The Automatic Captions can be easily edited on YouTube with the correct words changed to what they actually say. There are guide videos that instruct users how to implement this. The Foundation believes there is a lack of accountability and acknowledgement from the Government to do something about this incredibly silly situation.

A few years ago it was pointed out to John Key about automatic captioning and how dangerous it was. In one of the speeches he gave, the automatic captioning said he was going to war against China which of course was incorrect. John Key’s personal videos on YouTube are now captioned correctly (when he does caption them), but it needs to go further and be done properly for all content on Parliament TV, in the opinion of The National Foundation for the Deaf.

‘While this is currently a very significant problem, it is one easily fixed and easily managed and moderated’ says Louise Carroll. It does not take a rocket scientist to correct this situation and it is unfathomable to us that politicians, in an election year, don’t seem to want accurate information out there.'

As it is election year, The National Foundation for the Deaf sees it as vital that these captions are completed to the highest standard to service the 700,000 deaf or hearing impaired New Zealanders, especially since many of them are eligible to vote.

'It seems that the government are doing a disservice to the not insignificant numbers of deaf and hard of hearing people of New Zealand.

'They are taxpayers too. They are voters as well,' says Louise Carroll.

'Imagine if you could not access key national information? We need the support and we need it now.'

Instead of accessing all of the information that is available, deaf and hearing-impaired people are forced to watch what is being automatically captioned for the Parliament TV channel, which is often factually incorrect and sometimes gravely misleading.
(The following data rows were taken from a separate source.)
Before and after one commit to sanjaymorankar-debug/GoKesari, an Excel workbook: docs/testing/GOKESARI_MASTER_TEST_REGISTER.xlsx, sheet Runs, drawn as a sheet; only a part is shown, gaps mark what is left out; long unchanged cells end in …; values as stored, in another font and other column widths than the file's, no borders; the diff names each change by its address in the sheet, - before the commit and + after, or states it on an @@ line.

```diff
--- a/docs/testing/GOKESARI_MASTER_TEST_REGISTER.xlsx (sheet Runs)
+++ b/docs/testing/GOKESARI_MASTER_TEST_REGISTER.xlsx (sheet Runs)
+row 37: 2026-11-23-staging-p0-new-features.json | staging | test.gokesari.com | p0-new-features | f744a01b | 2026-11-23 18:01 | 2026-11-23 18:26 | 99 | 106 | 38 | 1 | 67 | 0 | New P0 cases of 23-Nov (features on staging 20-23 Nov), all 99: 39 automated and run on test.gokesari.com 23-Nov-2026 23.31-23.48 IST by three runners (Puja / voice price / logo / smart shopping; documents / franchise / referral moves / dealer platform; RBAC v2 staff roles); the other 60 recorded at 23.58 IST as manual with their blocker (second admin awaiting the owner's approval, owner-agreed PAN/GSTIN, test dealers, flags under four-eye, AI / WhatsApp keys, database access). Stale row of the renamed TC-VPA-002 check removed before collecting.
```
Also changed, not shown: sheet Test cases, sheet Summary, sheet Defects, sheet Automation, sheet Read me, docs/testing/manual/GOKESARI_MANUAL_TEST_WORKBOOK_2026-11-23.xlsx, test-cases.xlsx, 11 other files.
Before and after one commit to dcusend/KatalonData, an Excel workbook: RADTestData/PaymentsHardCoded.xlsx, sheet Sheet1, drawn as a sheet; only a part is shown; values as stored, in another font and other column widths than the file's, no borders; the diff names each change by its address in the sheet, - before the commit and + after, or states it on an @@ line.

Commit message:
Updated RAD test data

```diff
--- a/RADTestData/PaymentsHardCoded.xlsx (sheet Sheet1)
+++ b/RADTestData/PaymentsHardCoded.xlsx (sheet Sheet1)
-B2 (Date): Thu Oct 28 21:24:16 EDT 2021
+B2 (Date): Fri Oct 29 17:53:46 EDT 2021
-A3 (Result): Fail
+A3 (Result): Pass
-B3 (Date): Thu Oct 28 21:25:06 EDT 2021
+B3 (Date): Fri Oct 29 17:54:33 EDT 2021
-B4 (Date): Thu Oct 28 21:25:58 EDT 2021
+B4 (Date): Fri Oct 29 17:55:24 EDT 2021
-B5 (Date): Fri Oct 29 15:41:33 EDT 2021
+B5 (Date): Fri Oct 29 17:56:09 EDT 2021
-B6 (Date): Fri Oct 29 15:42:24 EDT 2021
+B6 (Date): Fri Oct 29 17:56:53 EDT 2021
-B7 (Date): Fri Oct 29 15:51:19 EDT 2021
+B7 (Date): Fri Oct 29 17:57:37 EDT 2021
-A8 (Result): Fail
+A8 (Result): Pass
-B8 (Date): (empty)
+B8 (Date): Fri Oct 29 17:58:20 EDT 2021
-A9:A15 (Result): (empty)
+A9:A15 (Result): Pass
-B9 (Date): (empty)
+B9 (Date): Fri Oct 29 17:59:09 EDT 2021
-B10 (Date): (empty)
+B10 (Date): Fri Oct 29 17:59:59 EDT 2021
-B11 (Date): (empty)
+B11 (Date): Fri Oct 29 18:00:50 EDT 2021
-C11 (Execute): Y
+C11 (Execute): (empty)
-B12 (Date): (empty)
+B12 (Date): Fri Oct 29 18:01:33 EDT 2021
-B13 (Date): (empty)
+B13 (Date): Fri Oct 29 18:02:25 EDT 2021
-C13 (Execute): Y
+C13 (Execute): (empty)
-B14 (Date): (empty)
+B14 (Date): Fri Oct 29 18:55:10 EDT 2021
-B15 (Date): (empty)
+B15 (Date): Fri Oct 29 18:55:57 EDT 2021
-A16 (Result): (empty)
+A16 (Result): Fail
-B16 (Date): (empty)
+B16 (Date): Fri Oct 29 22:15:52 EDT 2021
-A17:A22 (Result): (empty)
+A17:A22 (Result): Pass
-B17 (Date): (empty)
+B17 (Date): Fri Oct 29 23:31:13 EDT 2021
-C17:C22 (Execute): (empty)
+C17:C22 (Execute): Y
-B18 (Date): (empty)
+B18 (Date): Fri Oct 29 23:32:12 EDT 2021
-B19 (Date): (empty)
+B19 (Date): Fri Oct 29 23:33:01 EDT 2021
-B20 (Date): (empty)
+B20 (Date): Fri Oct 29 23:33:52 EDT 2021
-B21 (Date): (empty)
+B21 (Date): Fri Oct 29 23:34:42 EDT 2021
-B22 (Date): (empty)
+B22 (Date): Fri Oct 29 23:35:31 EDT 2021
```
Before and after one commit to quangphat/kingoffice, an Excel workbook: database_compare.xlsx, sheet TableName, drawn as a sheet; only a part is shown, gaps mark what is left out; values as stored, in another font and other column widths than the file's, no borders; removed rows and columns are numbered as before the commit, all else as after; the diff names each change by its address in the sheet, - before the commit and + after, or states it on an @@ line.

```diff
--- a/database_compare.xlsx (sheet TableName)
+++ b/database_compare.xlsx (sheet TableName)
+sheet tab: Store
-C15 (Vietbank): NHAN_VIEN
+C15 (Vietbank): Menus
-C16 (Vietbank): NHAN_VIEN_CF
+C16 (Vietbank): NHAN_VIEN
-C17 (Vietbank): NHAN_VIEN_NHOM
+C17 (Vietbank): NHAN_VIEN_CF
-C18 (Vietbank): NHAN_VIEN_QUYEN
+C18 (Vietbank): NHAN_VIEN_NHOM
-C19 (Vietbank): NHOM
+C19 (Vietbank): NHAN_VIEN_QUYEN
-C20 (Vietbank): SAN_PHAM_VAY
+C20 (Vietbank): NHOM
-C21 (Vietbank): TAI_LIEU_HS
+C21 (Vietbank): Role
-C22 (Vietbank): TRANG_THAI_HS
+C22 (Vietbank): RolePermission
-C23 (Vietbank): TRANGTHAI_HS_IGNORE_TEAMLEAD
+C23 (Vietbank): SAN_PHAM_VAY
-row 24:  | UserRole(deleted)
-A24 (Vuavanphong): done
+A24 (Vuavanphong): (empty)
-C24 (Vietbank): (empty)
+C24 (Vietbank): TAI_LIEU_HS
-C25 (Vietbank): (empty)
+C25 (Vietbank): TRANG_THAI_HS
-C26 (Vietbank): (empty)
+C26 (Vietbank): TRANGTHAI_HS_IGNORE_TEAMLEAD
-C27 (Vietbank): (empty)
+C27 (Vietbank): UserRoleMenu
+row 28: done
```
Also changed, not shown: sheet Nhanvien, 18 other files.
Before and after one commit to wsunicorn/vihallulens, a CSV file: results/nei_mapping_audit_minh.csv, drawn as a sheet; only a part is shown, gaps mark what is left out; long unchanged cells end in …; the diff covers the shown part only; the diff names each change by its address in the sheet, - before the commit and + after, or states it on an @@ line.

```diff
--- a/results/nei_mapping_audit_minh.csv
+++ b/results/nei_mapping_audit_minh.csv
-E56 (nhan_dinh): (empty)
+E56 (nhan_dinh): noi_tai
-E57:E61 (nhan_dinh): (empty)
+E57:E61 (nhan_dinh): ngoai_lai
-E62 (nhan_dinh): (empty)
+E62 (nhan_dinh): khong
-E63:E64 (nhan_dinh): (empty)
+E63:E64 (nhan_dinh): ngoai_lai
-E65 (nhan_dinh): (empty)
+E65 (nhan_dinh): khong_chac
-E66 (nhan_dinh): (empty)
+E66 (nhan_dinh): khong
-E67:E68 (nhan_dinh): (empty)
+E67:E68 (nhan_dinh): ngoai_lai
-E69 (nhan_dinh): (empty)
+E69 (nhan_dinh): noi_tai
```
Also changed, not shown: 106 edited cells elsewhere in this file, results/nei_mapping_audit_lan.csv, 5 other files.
One example of a recent parliament session has captions showing the Prime Minister introduced as the Right Honourable Primus, the Honourable David Cunliffe introduced as the Honourable Divert, and the Speaker of the house introduced as the Spigot.